extrance2007

January 4, 2016

Quite a while ago I picked this one up at M3 back in October 2k14. My previous experience with Lilium Record was poor and my familiarity with Sanaas / Arch was limited. The only song from the artists I had heard before was Arch's 'I Wanna Be Happy' which is obviously title inspired by Technohead's classic.

Right off the bat we get a low-bpm UK hardcore banger 'White Garden.' The track is a collab between the two presenters. After opening with a sawed electro bass, a piano break builds into a positive main hook little changed the second time around.
'Hallucination' brings the bpm's back up to regular levels. Through and through the song is decent featuring another piano breakdown but this time accompanied by a flute synth for well-directed harmonics.
Arch showcases his unvarying production style with 'Reset Button' by using softer kick / massive bass similar to hands up. This track fails to stand out whatsoever following the same suit as the last two.
A bit of a change up with 'Intrinsic;' the build-up turns into an electro fueled drop for 2 measures of the first climax. The second disregards the format of the first and focuses strictly on the song's main hook.
Now we move on to ‘Answer’ which is the first vocal track on the album. Actually, the vocals are pretty well written but are distorted as the song builds up into an anthem size drop of flying chords. I’d say Arch hit the right notes on this song setting it apart somewhat from the last 4.
‘Lifestation’ by Arch vs. Nerupipi doesn’t contribute any new elements to the album than had already been presented. Set aside the warped vocoder opening, most of the track resembles 3 and 5 (more regurgitated content).
From the irritating vocoder to the simply ear piercing synth in the breakdown, ‘Apatite Sunlight’ fails on a number of well-defined levels. Recycled from ‘Lifestation’ is the intro. Coming off that the 16 bit inspired breakdown weakly transitions to the unimaginative climax.
At this point I can predict exactly how the next song is going to go down. ‘Drizzle’ (Arch Remix) is structured just like all of Arch’s other songs even though it’s a remix. He may not be directly sampled previous tracks, but the likeness is too great to ignore.
‘Fragile Crystal’ shocks me a bit. The opening drum pattern is far lighter than the last 8 tracks and the format is Makina driven. More vocals, only this time they are absolutely pointless. Good news, the second go around brings another surprise as Sanaas shuffles norms and drops the vocals in unison with the climax.
Nora2r remixes Arch’s ‘Pink Blink.’ Another vocal track, but the climax is lush featuring the lyrics backed by hard synth stabs straight to your brain! The best track on the entire album hands down.
Finally when I think we couldn’t deviate any further from mainstream happy hardcore *sarcasm,* blast me some non-traditional dubstep and now we have a completely divergent song on a completely uniform album. ‘Marine Snow’ (Freezer Rmx) feels just like something Nero would drop as a cheap ID on a set: violent wobbles, spoken word samples, no broken beats.
‘Ray Of Eternity’ caps off what this album stands for. Energetically driven to the break, it transitions into an analog-esque sampled break which in turn dissolves into a cheesy melody that basically tears the song down.

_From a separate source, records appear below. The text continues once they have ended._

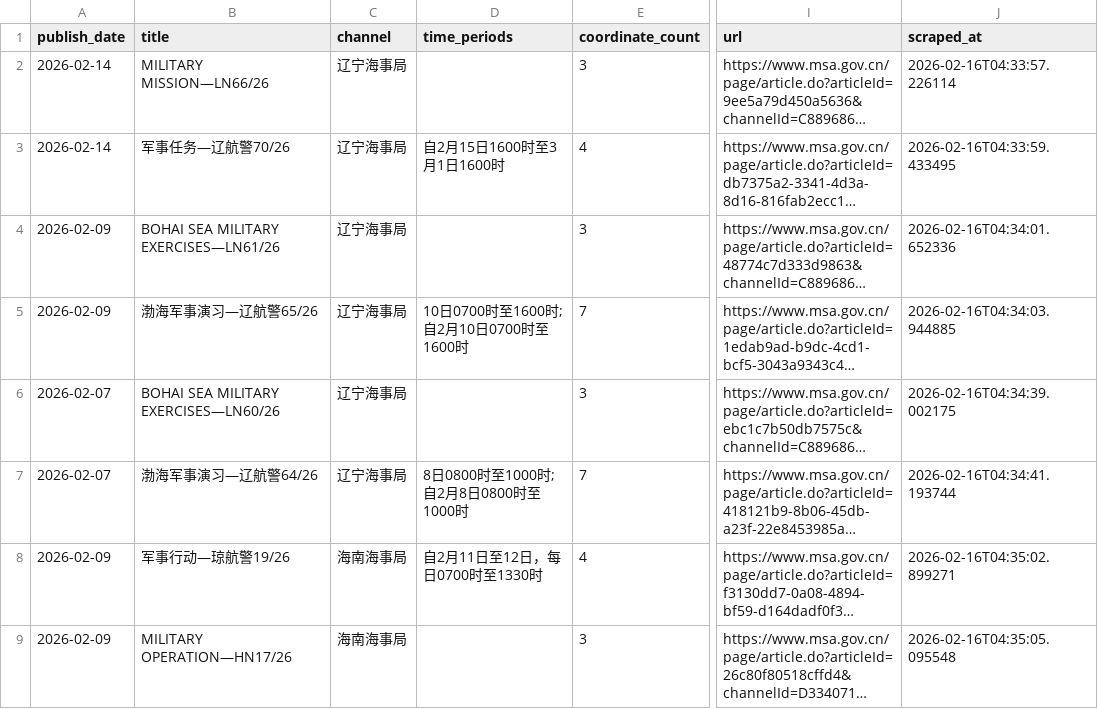
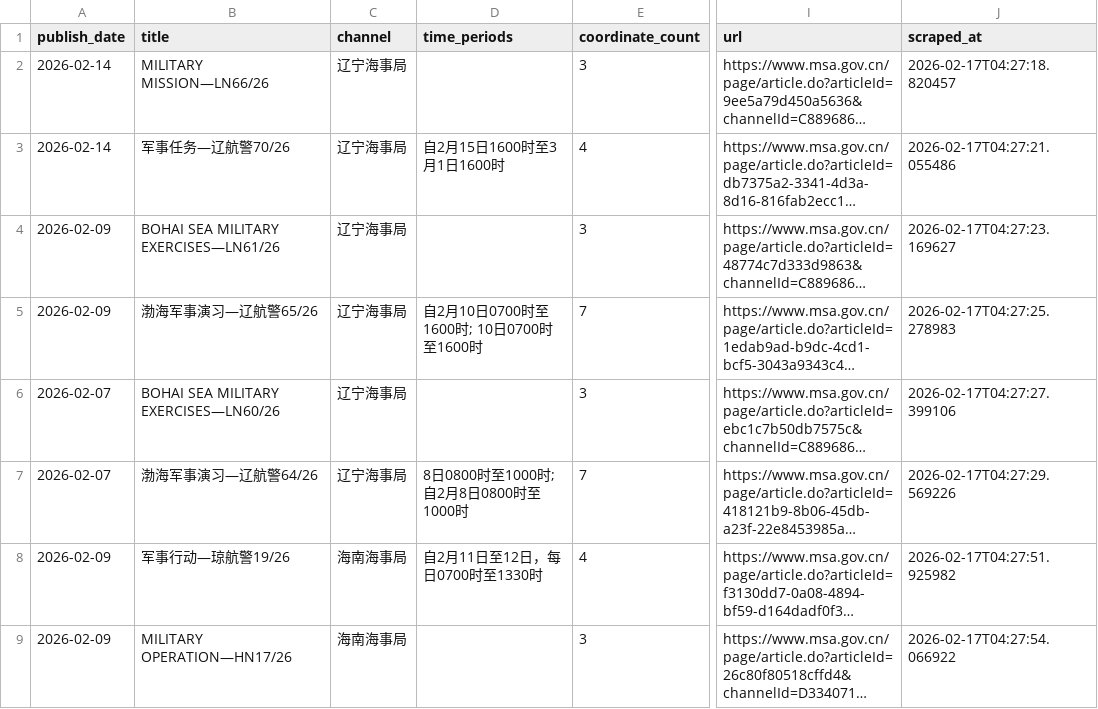
Before and after one commit to s0914712/pla-data-dashboard, a CSV file: data/navigation_warnings/military_exercises.csv, drawn as a sheet; only a part is shown, gaps mark what is left out; long unchanged cells end in …; the diff names each change by its address in the sheet, - before the commit and + after, or states it on an @@ line.

```diff
--- a/data/navigation_warnings/military_exercises.csv
+++ b/data/navigation_warnings/military_exercises.csv
-J2 (scraped_at): 2026-02-16T04:33:57.226114
+J2 (scraped_at): 2026-02-17T04:27:18.820457
-J3 (scraped_at): 2026-02-16T04:33:59.433495
+J3 (scraped_at): 2026-02-17T04:27:21.055486
-J4 (scraped_at): 2026-02-16T04:34:01.652336
+J4 (scraped_at): 2026-02-17T04:27:23.169627
-D5 (time_periods): 10日0700时至1600时; 自2月10日0700时至1600时
+D5 (time_periods): 自2月10日0700时至1600时; 10日0700时至1600时
-J5 (scraped_at): 2026-02-16T04:34:03.944885
+J5 (scraped_at): 2026-02-17T04:27:25.278983
-J6 (scraped_at): 2026-02-16T04:34:39.002175
+J6 (scraped_at): 2026-02-17T04:27:27.399106
-J7 (scraped_at): 2026-02-16T04:34:41.193744
+J7 (scraped_at): 2026-02-17T04:27:29.569226
-J8 (scraped_at): 2026-02-16T04:35:02.899271
+J8 (scraped_at): 2026-02-17T04:27:51.925982
-J9 (scraped_at): 2026-02-16T04:35:05.095548
+J9 (scraped_at): 2026-02-17T04:27:54.066922
```
Also changed, not shown: 2 other files.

See above: nearly every track follows suit and THAT is why my disappointment outweighed any satisfaction in listening to the album. Happy Hardcore was born to be high-tempo, crazy, cheesy, LSD-fueled dance music the minority would listen to. Please reference ‘Expedicion’ by Dune; this is an example of happy hardcore done right. I’m not expecting Arch, Sanaas, or any producer to copy 90’s hardcore – that will never come back and we must embrace the new style. However, albums like ‘Expedicion’ can set a precedent that others must follow. Mix things up. Don’t recycle the same chords, drum patterns, and samples in every song. Experiment with different styles and song formats. ‘Ray Of Eternity’ showcased little effort was put into the writing of these songs. I nearly put this thing away around track 7. White Garden, Answer, and Pink Blink are the only songs I’ve transferred to my computer and the album is put away unlikely to be listened to anytime soon. Even if the two guys spend months upon months working on this, any album sounding like it was whipped together with 2 weeks in the studio doesn’t deserve 5 stars.